By: Katie Schaefer, Cosmetics & Toiletries magazine

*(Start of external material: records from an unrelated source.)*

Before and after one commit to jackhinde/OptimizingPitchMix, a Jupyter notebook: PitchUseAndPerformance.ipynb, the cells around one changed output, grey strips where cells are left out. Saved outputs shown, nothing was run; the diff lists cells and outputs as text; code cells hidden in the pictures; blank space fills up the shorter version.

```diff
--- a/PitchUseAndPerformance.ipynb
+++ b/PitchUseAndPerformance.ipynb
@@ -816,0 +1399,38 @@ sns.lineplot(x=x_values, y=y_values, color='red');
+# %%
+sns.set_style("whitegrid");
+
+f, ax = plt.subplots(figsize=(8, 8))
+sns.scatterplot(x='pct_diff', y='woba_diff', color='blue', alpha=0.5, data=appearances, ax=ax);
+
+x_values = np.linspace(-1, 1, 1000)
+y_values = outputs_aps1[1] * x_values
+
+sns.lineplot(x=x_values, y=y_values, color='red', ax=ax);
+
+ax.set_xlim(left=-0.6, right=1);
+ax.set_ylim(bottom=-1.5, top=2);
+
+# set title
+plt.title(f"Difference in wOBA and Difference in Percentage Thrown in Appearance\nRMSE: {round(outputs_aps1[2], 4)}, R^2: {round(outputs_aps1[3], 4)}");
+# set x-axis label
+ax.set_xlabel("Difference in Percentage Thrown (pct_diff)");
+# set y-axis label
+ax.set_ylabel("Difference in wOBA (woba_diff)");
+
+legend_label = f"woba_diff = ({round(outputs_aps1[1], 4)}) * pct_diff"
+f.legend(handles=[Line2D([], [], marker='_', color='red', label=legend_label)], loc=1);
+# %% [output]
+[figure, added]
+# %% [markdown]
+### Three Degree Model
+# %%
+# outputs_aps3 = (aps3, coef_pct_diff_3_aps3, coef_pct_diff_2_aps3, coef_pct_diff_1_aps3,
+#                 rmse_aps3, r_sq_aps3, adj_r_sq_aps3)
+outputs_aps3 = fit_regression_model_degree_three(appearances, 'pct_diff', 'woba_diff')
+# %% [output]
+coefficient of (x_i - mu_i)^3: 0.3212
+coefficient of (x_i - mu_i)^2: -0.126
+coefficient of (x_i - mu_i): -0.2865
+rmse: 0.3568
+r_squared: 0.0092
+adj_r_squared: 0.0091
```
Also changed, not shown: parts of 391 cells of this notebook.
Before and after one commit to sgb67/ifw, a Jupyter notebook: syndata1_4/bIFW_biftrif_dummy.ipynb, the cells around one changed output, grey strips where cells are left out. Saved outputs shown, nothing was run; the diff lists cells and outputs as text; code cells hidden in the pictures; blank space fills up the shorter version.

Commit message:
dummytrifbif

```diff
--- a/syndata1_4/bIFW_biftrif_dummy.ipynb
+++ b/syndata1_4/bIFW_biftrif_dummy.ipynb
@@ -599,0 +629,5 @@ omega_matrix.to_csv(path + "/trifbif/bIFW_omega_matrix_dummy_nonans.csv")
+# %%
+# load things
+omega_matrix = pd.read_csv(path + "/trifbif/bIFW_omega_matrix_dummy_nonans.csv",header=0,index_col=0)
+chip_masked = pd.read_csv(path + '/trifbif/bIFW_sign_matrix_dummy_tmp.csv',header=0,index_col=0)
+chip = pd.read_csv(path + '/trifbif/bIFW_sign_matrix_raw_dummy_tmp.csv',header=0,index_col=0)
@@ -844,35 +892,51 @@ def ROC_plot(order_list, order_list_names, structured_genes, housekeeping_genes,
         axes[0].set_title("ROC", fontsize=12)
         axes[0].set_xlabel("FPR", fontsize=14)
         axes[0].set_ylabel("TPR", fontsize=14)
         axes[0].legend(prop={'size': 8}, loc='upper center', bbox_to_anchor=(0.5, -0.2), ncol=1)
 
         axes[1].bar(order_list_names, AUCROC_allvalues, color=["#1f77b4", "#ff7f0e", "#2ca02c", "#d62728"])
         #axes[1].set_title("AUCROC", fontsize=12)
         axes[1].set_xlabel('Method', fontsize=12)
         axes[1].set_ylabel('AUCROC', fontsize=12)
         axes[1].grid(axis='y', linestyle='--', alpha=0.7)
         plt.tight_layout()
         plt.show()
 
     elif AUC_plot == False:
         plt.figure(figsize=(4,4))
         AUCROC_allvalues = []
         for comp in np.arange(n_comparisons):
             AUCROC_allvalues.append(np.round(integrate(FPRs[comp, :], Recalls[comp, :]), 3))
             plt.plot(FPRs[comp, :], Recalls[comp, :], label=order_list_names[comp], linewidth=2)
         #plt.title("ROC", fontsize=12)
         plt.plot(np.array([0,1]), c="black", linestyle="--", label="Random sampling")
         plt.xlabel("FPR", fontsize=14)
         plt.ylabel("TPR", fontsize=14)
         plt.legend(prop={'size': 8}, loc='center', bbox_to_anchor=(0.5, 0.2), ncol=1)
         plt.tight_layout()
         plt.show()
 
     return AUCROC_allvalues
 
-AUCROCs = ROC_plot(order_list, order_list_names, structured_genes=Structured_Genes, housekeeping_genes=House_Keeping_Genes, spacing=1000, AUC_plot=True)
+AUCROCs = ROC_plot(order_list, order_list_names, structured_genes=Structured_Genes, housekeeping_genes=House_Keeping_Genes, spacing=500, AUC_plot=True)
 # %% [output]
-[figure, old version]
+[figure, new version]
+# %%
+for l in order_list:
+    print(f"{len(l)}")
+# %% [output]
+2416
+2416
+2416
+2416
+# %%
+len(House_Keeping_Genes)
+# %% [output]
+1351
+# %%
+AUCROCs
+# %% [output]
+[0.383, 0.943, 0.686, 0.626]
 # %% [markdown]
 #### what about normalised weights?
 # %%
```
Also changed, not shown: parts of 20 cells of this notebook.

Posted: July 2, 2007, from the July 2007 issue of Cosmetics & Toiletries.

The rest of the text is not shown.